One should note that most critics missed this about the film. They wanted the "horrors" of the holocaust, they wanted their traditional monster. The Reader never denies these things, it simply tries to add a complexity lacking in other films of similar subject matter.

In a previous post I lamented the lack of good films this year. But in the past month or so, I've managed to watch several films that make up for all the garbage. The Reader is at the top of this list.

January 21, 2009

Overheard Conversation

I'm in the gym, doing gym-related activities (crying, groaning, staring at other fit people), and I happen to hear the following:

Woman: I just think that for someone with advanced education like myself, I have to push the limits you know. I'm really goal oriented. *does several push-ups* I should write a book about all I know.

Man: Oh, I'm a writer.

(It's important that I mention I started listening more intently here.)

Woman: Yeah? Well, I'd write my book from the psychology perspective. Y'know, how people think and stuff.

Man: Right.

Woman: What do you write?

Man: Advanced Fantasy, like Tolkien. It helps me center myself.

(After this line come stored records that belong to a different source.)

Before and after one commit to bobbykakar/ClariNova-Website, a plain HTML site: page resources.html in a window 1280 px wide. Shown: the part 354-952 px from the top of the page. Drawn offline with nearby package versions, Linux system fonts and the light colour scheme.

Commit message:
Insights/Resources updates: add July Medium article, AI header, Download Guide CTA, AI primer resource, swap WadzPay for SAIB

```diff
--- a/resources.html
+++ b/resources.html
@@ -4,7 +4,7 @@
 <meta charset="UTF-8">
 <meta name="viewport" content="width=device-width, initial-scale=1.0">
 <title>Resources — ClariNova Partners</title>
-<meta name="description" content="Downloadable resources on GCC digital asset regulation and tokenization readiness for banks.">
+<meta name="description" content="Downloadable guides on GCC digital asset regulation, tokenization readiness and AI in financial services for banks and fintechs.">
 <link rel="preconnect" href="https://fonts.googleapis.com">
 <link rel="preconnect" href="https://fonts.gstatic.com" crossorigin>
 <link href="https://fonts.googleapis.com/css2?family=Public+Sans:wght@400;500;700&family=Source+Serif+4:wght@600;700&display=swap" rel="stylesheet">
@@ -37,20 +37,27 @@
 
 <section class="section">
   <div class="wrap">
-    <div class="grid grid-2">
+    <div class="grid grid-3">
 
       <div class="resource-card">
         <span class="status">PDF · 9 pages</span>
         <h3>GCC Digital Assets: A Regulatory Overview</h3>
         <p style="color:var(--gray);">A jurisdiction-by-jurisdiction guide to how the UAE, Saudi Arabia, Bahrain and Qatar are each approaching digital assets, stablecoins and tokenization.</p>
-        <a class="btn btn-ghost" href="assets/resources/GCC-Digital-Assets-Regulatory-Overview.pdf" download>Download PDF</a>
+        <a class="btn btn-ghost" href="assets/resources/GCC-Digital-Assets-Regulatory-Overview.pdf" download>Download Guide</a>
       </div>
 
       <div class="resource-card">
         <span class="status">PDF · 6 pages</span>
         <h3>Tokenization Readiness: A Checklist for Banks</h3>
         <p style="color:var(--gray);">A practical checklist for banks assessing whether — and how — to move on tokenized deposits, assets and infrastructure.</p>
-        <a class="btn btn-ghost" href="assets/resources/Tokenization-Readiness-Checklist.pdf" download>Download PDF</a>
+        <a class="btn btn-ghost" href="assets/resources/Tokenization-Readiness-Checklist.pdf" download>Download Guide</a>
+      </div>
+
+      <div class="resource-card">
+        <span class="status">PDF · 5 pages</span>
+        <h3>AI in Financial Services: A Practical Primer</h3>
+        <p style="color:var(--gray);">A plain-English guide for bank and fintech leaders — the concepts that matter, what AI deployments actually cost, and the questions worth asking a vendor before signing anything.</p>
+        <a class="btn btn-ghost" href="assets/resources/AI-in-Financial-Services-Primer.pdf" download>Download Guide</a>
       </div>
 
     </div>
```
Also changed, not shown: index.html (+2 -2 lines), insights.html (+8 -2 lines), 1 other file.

Woman: Oh. Well, I only read hard facts material. No fantasy, sorry.
*she turns back to her push-ups*
*guy gets up and leaves*

(I do one final stretch, barely suppressing a fart)

Question: why does every guy I run into, who claims to be a writer, work on fantasy? Yes, I get it. You like Carpathian forests with strange homo-erotic gnomes running around, rubbing themselves on whatever coarse-hided object happens to be in close proximity. Notice the girl's reaction, the wrinkling of the nose, the once-attentive gaze now looking elsewhere. Maybe there's a clue in there for you, buddy.

Like Tolkien. What does that even mean?